Yes. At the time I was cramming a bag of peanuts into my mouth, enjoying how very salty they were and wishing I had a cold beer. But I had plenty of beers the prior week and figured taking a break from the greatness that is Portland’s beer scene would be a good idea.
I spent the past week wobbling around (on one good foot) Portland, Oregon.
“I’m going [dramatic pause] to feed myself”, is what I told everyone.
Yes, food. Beer. Coffee.
The people. I’ve needed to connect with people there. Something about going after the holidays seemed too far and I was feeling too antsy. I wanted to connect before the holiday exhaustion set in. And I’m so glad I did.
I will not dive into the play by play, but I spent most of my days eating at my favorite haunts and spending time with people I’ve missed the most. I loved seeing my niece and nephew, and how big they are getting. Little P-Lu, especially. Chubby arms. Walking around on top of legos like they were nothing.
“She’s made of marshmallows and steel”, we joke. And it’s true. She is.
And W, still so bright and intrigued and silly.
I drove around the city a good bit and thought it’d be a good idea to give myself a lot of grace.
At least that’s what I heard being said in my belly. It brought me to tears, at one point, sitting in St. John’s Cathedral Park, breathing in the cold wet damp, and watching the lowest clouds stream through the trees like locks of hair being pulled through the teeth of a comb.
What a beautiful place this is. I remember the streets I walked down to get to work and thought, “Man, these were such sweet, sweet times.” I let myself feel afraid and acknowledged what made me feel anxious. My doubts about being a good husband. In my head, feeling like I had abandoned my people and left a career that was actually taking me somewhere.
No longer is it important for me to prove anything to anyone there. What happened, happened. I found myself experiencing some sadness from sitting in a place that once held heavy and heartbreaking conversations, and remembering always the sun-gold tomatoes that grew their vines around our old bikes.
What sweet and amazing and devastating things happened here. And I am alive. I am moving and movement is life, as they say.
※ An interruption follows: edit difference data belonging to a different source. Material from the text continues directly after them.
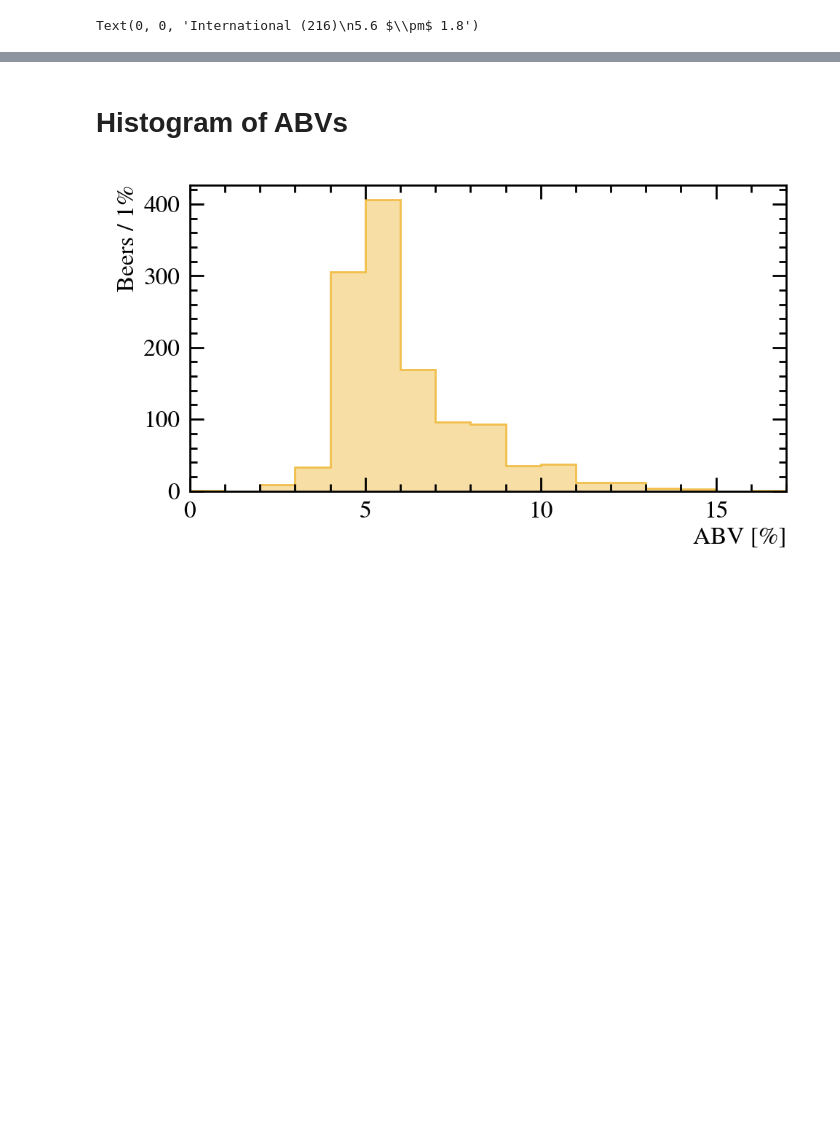
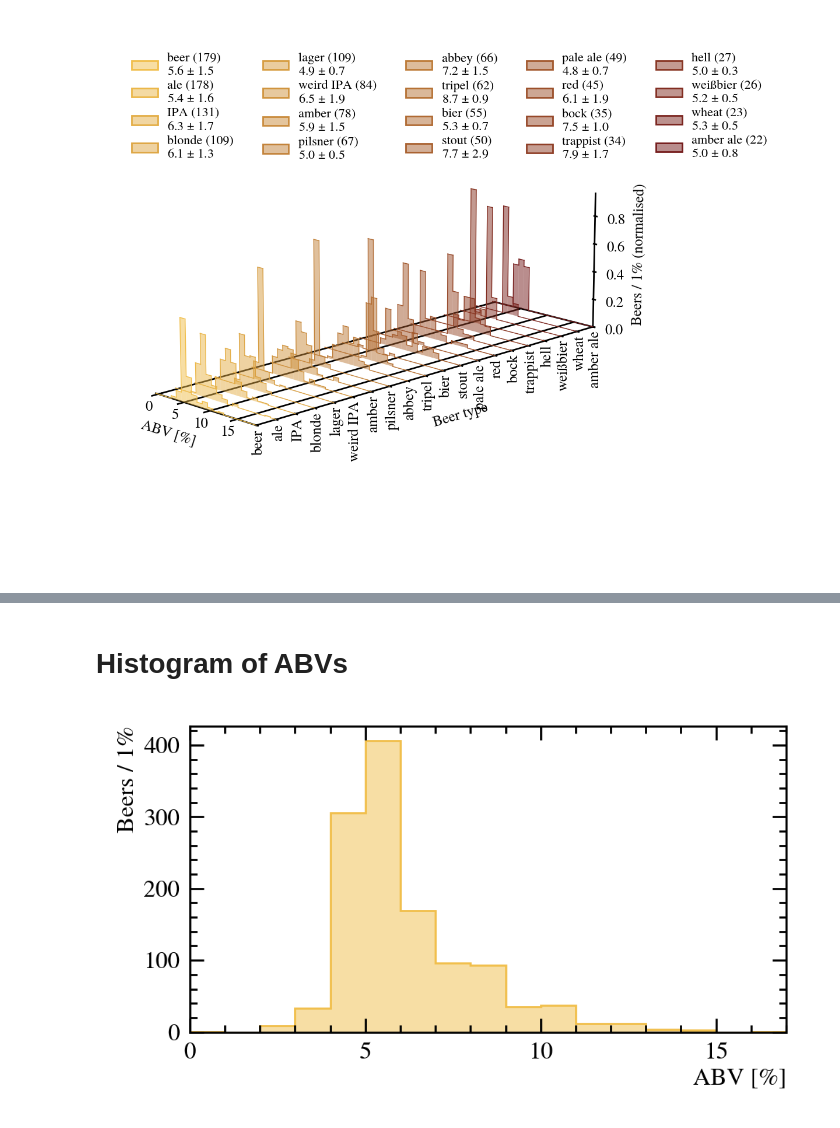
Before and after one commit to RDMoise/many-beers, a Jupyter notebook: studyBeers.ipynb, the cells around one changed output, grey strips where cells are left out. Saved outputs shown, nothing was run; the diff lists cells and outputs as text; code cells hidden in the pictures; blank space fills up the shorter version.

```diff
--- a/studyBeers.ipynb
+++ b/studyBeers.ipynb
@@ -144,4 +160,67 @@ plt.show()
 # %%
-leg.get_texts()[0]
+# Group by beer type
+d = df.copy()
+d['Type'] = d['Type'].fillna('')
+d.loc[(d['Type'].str.contains('IPA'))&(d['Type']!='IPA'), 'Type'] = 'weird IPA'
+d.loc[(d['Type']=='pils'), 'Type'] = 'pilsner'
+
+btypes = list(set(np.concatenate([x.split(', ') for x in pd.value_counts(d.Type).index])))[1:] # split composite types, ignore empty values
+counts = [(btype, sum([1 for typ in d.Type if btype in typ])) for btype in btypes]
+
+nCounts = 20
+countsType = sorted(counts, key=lambda x: x[1], reverse=True)[:nCounts]
+# countsType = pd.value_counts(d.Type)[:nCounts]
+colours = sampleCmapColours('beer', nCounts)
+ps, ls = [], []
+
+fig = plt.figure(figsize=(16,9))
+ax = fig.add_axes([0,0,1,1], projection='3d')
+ax.margins(x=0, y=0, z=0)
+ax.set_box_aspect([3,10,3])
+ax.view_init(elev=15, azim=-45)
+# ax.view_init(elev=30, azim=-60)
+ax.minorticks_off()
+ax.zaxis.set_minor_locator(plt.NullLocator())
+# ax.autoscale(axis='y', tight=False)
+
+# Set a white background color
+ax.w_xaxis.set_pane_color((1.0, 1.0, 1.0, 1.0))
+ax.w_yaxis.set_pane_color((1.0, 1.0, 1.0, 1.0))
+ax.w_zaxis.set_pane_color((1.0, 1.0, 1.0, 1.0))
+
+for division in [0, 5, 10, 15,]: ax.plot([division]*(nCounts), range(nCounts), c='black', lw=2)
+ax.plot([0, binning[-1]], [nCounts-1, nCounts-1], c='black', lw=2)
+ax.set_xlabel('ABV [%]', labelpad=10)
+ax.set_ylabel("Beer type", labelpad=60)
+# ax.set_yticks(list(range(nCounts)), countsType.index, rotation=90)
+ax.set_yticks(list(range(nCounts)), [x[0] for x in countsType], rotation=90)
+ax.set_zlabel("Beers / 1% (normalised)", labelpad=15)
+
+ax.grid(False)
+plt.tick_params(axis='both', which='both', pad=0)
+plt.tick_params(axis='z', which='both', pad=9)
+applyUniformFont(ax, 18, in3d=True)
+
+# for i, btype in enumerate(countsType.index):
+for i, (btype, count) in enumerate(countsType):
+    dS = d[d.Type.str.contains(btype)]
+    hABV, _ = np.histogram(dS.ABV, binning)
+    norm = sum(hABV)*(binning[1]-binning[0])
+
+    muABV = np.mean(dS.ABV)
+    stdABV = np.std(dS.ABV)
+
+    pFill = mpatches.Patch(fc=colours[i], alpha=.5, label=btype)
+    pStep = mpatches.Patch(ec=colours[i], color='none')
+    ps.append((pStep, pFill))
+    ls.append(f'{btype} ({count}) \n'+fr'{muABV:.1f} $\pm$ {stdABV:.1f}')
+
+    ax.bar(binning[:-1], hABV/norm, width=binning[1]-binning[0], color=colours[i], align='edge', zs=i, zdir='y', alpha=.5)
+    # Add outlines at the top of the bars
+    for j in range(len(binning)-1):
+        ax.plot([binning[j], binning[j+1]], [hABV[j]/norm, hABV[j]/norm], zs=i, zdir='y', color=colours[i], linewidth=1)
+        ax.plot([binning[j], binning[j]], [hABV[j]/norm, hABV[j-1]/norm], zs=i, zdir='y', color=colours[i], linewidth=1)
+
+plotOrderedLegend(list(range(len(ps))), ps, ls, loc='upper left', fontsize=16, kwargs=dict(ncol=5))
 # %% [output]
-Text(0, 0, 'International (216)\n5.6 $\\pm$ 1.8')
+[figure, added]
```
Also changed, not shown: parts of 6 cells of this notebook, 19 other files.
When my plane landed in New Orleans last night, I found out the Saints had lost.
I also found out about the riots and rulings in Ferguson.
My heart sank. It was all I could think about my entire drive home. How complex and angry and sad this made me and so many other people feel. How people I love and respect would disagree with one another. That’s sort of hard. We’re not very good at disagreeing, or seeing each other in a state of grace.
I realize I say grace a lot. And while that comes with a spirituality you may or may not want to be a part of, it can be universally understood. It is something I’m learning to understand.
When my plane was finally above all the dark and mucky stuff, I was able to see the sun setting far away. We were flying away from it, so I had to twist my head to see the horizon.
And there it was.
All sorts of warmth, even in the frigid blue. I thought that maybe I would be okay with this kind of heaven.
I leaned my head in the awkward space and closed my eyes. Traveling forward. Chasing a sky turning darker, and darker. All I could think about was chubby marshmallow arms and bright smiles. New normals. Fears and anxieties slowly laying to rest in the same ground from which they came.
Into another horizon with the warmth of the sun licking my heels.
There is good, here.
And also in our hearts, especially where it hurts and feels the most dark.
Deep, deep down,
there is fire and amber and steel,
building a new heaven,
and a new horizon,
going on into eternity.